but I hit overload.. so I’ve asked my question here.
PS.. My question is not about sudo vs gksu
.. It is more about: Is gksu the same as sudo -s
.. and if not, how do they differ?
gksu is basically a graphical frontend for sudo that allows graphical command to be run without the need to run an X terminal emulator and using su directly.

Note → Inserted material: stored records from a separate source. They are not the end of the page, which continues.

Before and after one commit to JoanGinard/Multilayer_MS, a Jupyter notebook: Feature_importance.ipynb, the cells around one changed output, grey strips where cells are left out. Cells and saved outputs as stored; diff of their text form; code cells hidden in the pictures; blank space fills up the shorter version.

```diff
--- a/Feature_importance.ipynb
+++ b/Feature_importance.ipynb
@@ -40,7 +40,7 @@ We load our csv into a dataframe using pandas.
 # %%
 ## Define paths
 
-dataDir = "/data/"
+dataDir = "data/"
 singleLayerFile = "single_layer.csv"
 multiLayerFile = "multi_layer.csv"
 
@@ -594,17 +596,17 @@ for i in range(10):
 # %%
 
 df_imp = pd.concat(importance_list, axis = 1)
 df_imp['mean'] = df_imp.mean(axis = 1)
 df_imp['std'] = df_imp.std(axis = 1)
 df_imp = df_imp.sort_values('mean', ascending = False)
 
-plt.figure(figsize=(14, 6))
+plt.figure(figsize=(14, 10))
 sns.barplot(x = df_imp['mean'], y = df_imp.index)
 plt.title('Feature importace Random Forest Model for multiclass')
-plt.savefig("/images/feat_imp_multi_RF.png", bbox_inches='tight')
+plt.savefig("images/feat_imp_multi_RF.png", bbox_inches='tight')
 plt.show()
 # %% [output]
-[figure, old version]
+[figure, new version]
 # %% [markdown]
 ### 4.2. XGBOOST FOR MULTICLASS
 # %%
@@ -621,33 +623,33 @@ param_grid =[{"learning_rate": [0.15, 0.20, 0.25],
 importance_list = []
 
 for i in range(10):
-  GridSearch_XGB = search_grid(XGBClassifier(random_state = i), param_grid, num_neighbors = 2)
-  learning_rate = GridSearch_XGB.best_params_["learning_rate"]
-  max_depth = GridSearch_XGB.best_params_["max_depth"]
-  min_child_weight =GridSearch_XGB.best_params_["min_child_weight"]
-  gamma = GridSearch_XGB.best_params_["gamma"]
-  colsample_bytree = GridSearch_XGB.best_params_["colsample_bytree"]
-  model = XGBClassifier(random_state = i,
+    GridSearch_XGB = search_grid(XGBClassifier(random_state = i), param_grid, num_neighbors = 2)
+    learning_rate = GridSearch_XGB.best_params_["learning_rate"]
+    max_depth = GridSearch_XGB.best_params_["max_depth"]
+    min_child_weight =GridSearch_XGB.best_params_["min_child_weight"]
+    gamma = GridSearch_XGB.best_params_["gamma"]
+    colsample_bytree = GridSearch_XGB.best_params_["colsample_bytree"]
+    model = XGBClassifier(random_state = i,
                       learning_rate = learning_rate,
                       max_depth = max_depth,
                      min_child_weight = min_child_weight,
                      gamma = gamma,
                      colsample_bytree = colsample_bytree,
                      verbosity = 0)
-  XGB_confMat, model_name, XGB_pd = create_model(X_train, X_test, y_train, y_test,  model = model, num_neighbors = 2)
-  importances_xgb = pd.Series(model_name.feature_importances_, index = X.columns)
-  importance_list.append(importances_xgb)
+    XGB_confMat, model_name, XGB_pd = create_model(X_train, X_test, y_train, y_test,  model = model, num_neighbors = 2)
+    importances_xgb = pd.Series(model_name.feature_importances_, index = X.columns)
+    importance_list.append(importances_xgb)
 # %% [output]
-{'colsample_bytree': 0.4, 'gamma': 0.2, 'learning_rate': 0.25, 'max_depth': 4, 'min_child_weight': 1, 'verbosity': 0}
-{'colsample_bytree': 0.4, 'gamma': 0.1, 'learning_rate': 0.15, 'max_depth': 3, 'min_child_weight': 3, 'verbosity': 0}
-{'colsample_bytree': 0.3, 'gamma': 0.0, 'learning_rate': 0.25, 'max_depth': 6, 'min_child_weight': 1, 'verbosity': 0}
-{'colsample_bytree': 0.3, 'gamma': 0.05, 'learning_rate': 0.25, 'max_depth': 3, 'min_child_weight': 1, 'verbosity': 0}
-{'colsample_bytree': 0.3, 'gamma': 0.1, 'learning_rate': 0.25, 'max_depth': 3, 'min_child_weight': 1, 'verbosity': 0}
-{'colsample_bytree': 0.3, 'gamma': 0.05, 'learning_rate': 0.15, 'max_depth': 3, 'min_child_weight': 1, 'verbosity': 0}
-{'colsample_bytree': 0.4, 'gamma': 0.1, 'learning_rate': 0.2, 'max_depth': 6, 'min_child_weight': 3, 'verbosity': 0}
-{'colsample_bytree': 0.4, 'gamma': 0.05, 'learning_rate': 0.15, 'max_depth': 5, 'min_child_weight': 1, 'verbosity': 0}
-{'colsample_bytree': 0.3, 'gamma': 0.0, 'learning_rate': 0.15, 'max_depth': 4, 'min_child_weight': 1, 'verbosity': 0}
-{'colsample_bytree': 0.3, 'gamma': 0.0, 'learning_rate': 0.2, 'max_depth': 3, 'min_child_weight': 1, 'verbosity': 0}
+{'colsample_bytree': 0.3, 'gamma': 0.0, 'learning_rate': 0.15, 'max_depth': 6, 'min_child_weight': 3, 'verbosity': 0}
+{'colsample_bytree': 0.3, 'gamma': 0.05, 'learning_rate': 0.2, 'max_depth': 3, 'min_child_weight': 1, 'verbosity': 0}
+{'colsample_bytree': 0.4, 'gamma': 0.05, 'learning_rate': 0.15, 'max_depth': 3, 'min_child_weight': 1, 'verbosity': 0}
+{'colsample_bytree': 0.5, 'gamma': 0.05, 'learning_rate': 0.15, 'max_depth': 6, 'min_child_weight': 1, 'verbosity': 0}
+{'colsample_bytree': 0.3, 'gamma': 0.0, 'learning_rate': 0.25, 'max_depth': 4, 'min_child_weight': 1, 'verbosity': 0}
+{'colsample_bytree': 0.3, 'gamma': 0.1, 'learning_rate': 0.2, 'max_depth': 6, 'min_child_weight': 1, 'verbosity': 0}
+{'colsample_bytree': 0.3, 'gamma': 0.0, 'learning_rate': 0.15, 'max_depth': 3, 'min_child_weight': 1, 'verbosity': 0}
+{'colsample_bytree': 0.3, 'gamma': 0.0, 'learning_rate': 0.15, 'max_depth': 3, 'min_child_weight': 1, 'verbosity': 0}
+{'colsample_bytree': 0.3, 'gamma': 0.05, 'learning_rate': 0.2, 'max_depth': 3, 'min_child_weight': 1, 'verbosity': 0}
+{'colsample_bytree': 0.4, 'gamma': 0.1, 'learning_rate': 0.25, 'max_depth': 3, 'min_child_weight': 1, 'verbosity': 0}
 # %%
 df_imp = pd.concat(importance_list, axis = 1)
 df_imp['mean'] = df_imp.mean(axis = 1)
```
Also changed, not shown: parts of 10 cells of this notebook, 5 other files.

It’s effectively just a GTK+ skin for the superuser commands.
So if you wanted to run a GUI based program as root, you would invoke it with
gksu cmd, rather than
sudo cmd, which is used for invoking console programs as root.
This isn’t really an answer, but it may be of some interest…
I’m starting to get an idea of what goes on with these su commands,
but I’m not quite there yet…
I do use
gksu… This is more a journey of understanding for me… and I wan’t to understand if
gksu is valid for
kate, or must I use the KDE variant
Here are some results of some tests I’ve just tried.
From user fred's terminal, launch gnome-terminal su style resulting custom (ls) new file command prompt prompt home ownership --------- -------------------- ------- ----- ---------- sudo .root@DT:~# fred's fred root gksu root@DT:/home/fred# root's fred root sudo -i root@DT:~# root's root root sudo -s .root@DT:~# fred's fred root
These results don’t agree with the Ubuntu Documentation Page, where it says:
This prevents files in your home directory becoming owned by root
UPDATE: The XAUTHORITY
env variables for the sudo and gksu invoked Terminals are different (as mentioned on the Ubuntu Documentation Page) ..
sudo #### XAUTHORITY=/var/run/gdm/auth-for-fred-RsngLK/database sudo -i #### XAUTHORITY=/var/run/gdm/auth-for-fred-RsngLK/database sudo -s #### XAUTHORITY=/var/run/gdm/auth-for-fred-RsngLK/database gksu #### XAUTHORITY=/tmp/libgksu-xR2OGn/.Xauthority
This shows that
gksu is definitely not the same as the
sudo -s command I referred to in the question … and therefore anwers my otiginal question (in some still obscure way) … and Chris’s answer certainly got me thinking hard on this one! … I need a coffee!!
sudo is for command line apps, gksu/gksudo for graphical ones
sudo -i resets the login environment to the target user (root, in this case). Mainly, it is that the
HOME environment variable is changed, which means the target user’s
~/.bashrc is loaded.
gksu is, therefore, like
sudo -i in that is switches
$HOME to the root user.